Please print the records below word for word.

(Excerpts from a dataset)
== Segment start ==
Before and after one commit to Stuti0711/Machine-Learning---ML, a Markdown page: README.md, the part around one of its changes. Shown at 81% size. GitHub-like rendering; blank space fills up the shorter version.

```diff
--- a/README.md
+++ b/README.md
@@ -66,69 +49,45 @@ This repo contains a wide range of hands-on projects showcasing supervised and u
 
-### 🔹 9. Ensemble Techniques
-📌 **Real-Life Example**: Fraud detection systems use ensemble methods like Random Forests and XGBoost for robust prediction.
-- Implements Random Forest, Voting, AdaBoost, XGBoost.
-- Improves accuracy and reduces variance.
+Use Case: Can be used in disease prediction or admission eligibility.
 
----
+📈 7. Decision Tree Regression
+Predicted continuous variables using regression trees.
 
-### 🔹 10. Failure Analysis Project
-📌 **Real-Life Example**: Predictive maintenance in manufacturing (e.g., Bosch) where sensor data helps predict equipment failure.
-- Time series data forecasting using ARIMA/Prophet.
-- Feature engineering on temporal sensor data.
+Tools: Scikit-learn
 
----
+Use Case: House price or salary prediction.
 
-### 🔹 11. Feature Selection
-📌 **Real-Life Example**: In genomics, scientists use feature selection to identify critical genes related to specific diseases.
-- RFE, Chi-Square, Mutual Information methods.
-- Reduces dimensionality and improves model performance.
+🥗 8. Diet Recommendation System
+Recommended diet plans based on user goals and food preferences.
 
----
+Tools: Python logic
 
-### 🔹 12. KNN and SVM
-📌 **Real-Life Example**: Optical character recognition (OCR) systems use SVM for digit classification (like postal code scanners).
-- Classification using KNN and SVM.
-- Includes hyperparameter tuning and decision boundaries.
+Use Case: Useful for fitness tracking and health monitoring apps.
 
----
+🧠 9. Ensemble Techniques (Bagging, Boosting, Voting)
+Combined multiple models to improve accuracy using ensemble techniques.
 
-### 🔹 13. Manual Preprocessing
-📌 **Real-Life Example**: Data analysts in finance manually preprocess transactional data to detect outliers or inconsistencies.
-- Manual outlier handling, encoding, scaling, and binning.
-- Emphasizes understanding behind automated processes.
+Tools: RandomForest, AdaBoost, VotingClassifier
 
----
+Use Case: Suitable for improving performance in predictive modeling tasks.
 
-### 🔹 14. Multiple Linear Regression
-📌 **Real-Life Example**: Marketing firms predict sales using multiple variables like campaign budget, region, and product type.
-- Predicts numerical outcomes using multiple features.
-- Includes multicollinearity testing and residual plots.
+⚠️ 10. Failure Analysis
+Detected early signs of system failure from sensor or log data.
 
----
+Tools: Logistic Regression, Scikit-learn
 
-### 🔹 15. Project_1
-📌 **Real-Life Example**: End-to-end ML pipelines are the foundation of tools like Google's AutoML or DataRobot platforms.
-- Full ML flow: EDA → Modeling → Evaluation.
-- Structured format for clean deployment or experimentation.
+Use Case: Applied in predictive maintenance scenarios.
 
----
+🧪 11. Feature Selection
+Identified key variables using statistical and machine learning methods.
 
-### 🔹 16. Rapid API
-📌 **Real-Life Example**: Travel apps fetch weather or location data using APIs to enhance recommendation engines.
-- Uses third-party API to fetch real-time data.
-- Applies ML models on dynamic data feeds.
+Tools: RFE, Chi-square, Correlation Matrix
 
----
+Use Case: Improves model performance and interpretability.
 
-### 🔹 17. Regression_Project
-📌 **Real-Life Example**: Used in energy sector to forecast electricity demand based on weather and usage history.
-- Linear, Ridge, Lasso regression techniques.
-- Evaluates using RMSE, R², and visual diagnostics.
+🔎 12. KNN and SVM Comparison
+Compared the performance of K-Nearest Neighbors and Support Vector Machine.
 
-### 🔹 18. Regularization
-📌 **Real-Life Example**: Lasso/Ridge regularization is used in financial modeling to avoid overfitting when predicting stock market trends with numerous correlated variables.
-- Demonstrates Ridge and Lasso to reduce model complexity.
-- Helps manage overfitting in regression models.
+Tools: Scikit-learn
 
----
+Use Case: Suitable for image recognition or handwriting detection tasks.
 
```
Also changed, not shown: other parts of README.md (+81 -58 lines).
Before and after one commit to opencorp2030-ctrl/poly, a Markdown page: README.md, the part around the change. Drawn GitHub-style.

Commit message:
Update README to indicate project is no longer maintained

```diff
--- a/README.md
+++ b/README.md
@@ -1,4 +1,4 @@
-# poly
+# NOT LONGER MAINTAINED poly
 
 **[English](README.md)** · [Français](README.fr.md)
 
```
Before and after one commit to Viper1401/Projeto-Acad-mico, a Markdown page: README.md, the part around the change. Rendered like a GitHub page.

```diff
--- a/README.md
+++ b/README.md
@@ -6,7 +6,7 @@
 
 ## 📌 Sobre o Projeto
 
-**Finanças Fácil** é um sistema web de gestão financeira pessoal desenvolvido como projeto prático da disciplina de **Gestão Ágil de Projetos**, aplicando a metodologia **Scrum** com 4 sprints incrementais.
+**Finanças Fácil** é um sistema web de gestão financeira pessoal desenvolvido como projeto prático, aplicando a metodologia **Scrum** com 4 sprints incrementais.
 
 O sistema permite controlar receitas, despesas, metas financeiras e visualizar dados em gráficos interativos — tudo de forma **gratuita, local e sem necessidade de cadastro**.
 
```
== Segment end ==
Solution to the problem -
Before and after one commit to Stuti0711/Machine-Learning---ML, a Markdown page: README.md, the part around one of its changes. Shown at 81% size. GitHub-like rendering; blank space fills up the shorter version.

```diff
--- a/README.md
+++ b/README.md
@@ -66,69 +49,45 @@ This repo contains a wide range of hands-on projects showcasing supervised and u
 
-### 🔹 9. Ensemble Techniques
-📌 **Real-Life Example**: Fraud detection systems use ensemble methods like Random Forests and XGBoost for robust prediction.
-- Implements Random Forest, Voting, AdaBoost, XGBoost.
-- Improves accuracy and reduces variance.
+Use Case: Can be used in disease prediction or admission eligibility.
 
----
+📈 7. Decision Tree Regression
+Predicted continuous variables using regression trees.
 
-### 🔹 10. Failure Analysis Project
-📌 **Real-Life Example**: Predictive maintenance in manufacturing (e.g., Bosch) where sensor data helps predict equipment failure.
-- Time series data forecasting using ARIMA/Prophet.
-- Feature engineering on temporal sensor data.
+Tools: Scikit-learn
 
----
+Use Case: House price or salary prediction.
 
-### 🔹 11. Feature Selection
-📌 **Real-Life Example**: In genomics, scientists use feature selection to identify critical genes related to specific diseases.
-- RFE, Chi-Square, Mutual Information methods.
-- Reduces dimensionality and improves model performance.
+🥗 8. Diet Recommendation System
+Recommended diet plans based on user goals and food preferences.
 
----
+Tools: Python logic
 
-### 🔹 12. KNN and SVM
-📌 **Real-Life Example**: Optical character recognition (OCR) systems use SVM for digit classification (like postal code scanners).
-- Classification using KNN and SVM.
-- Includes hyperparameter tuning and decision boundaries.
+Use Case: Useful for fitness tracking and health monitoring apps.
 
----
+🧠 9. Ensemble Techniques (Bagging, Boosting, Voting)
+Combined multiple models to improve accuracy using ensemble techniques.
 
-### 🔹 13. Manual Preprocessing
-📌 **Real-Life Example**: Data analysts in finance manually preprocess transactional data to detect outliers or inconsistencies.
-- Manual outlier handling, encoding, scaling, and binning.
-- Emphasizes understanding behind automated processes.
+Tools: RandomForest, AdaBoost, VotingClassifier
 
----
+Use Case: Suitable for improving performance in predictive modeling tasks.
 
-### 🔹 14. Multiple Linear Regression
-📌 **Real-Life Example**: Marketing firms predict sales using multiple variables like campaign budget, region, and product type.
-- Predicts numerical outcomes using multiple features.
-- Includes multicollinearity testing and residual plots.
+⚠️ 10. Failure Analysis
+Detected early signs of system failure from sensor or log data.
 
----
+Tools: Logistic Regression, Scikit-learn
 
-### 🔹 15. Project_1
-📌 **Real-Life Example**: End-to-end ML pipelines are the foundation of tools like Google's AutoML or DataRobot platforms.
-- Full ML flow: EDA → Modeling → Evaluation.
-- Structured format for clean deployment or experimentation.
+Use Case: Applied in predictive maintenance scenarios.
 
----
+🧪 11. Feature Selection
+Identified key variables using statistical and machine learning methods.
 
-### 🔹 16. Rapid API
-📌 **Real-Life Example**: Travel apps fetch weather or location data using APIs to enhance recommendation engines.
-- Uses third-party API to fetch real-time data.
-- Applies ML models on dynamic data feeds.
+Tools: RFE, Chi-square, Correlation Matrix
 
----
+Use Case: Improves model performance and interpretability.
 
-### 🔹 17. Regression_Project
-📌 **Real-Life Example**: Used in energy sector to forecast electricity demand based on weather and usage history.
-- Linear, Ridge, Lasso regression techniques.
-- Evaluates using RMSE, R², and visual diagnostics.
+🔎 12. KNN and SVM Comparison
+Compared the performance of K-Nearest Neighbors and Support Vector Machine.
 
-### 🔹 18. Regularization
-📌 **Real-Life Example**: Lasso/Ridge regularization is used in financial modeling to avoid overfitting when predicting stock market trends with numerous correlated variables.
-- Demonstrates Ridge and Lasso to reduce model complexity.
-- Helps manage overfitting in regression models.
+Tools: Scikit-learn
 
----
+Use Case: Suitable for image recognition or handwriting detection tasks.
 
```
Also changed, not shown: other parts of README.md (+81 -58 lines).
Before and after one commit to opencorp2030-ctrl/poly, a Markdown page: README.md, the part around the change. Drawn GitHub-style.

Commit message:
Update README to indicate project is no longer maintained

```diff
--- a/README.md
+++ b/README.md
@@ -1,4 +1,4 @@
-# poly
+# NOT LONGER MAINTAINED poly
 
 **[English](README.md)** · [Français](README.fr.md)
 
```
Before and after one commit to Viper1401/Projeto-Acad-mico, a Markdown page: README.md, the part around the change. Rendered like a GitHub page.

```diff
--- a/README.md
+++ b/README.md
@@ -6,7 +6,7 @@
 
 ## 📌 Sobre o Projeto
 
-**Finanças Fácil** é um sistema web de gestão financeira pessoal desenvolvido como projeto prático da disciplina de **Gestão Ágil de Projetos**, aplicando a metodologia **Scrum** com 4 sprints incrementais.
+**Finanças Fácil** é um sistema web de gestão financeira pessoal desenvolvido como projeto prático, aplicando a metodologia **Scrum** com 4 sprints incrementais.
 
 O sistema permite controlar receitas, despesas, metas financeiras e visualizar dados em gráficos interativos — tudo de forma **gratuita, local e sem necessidade de cadastro**.
 
```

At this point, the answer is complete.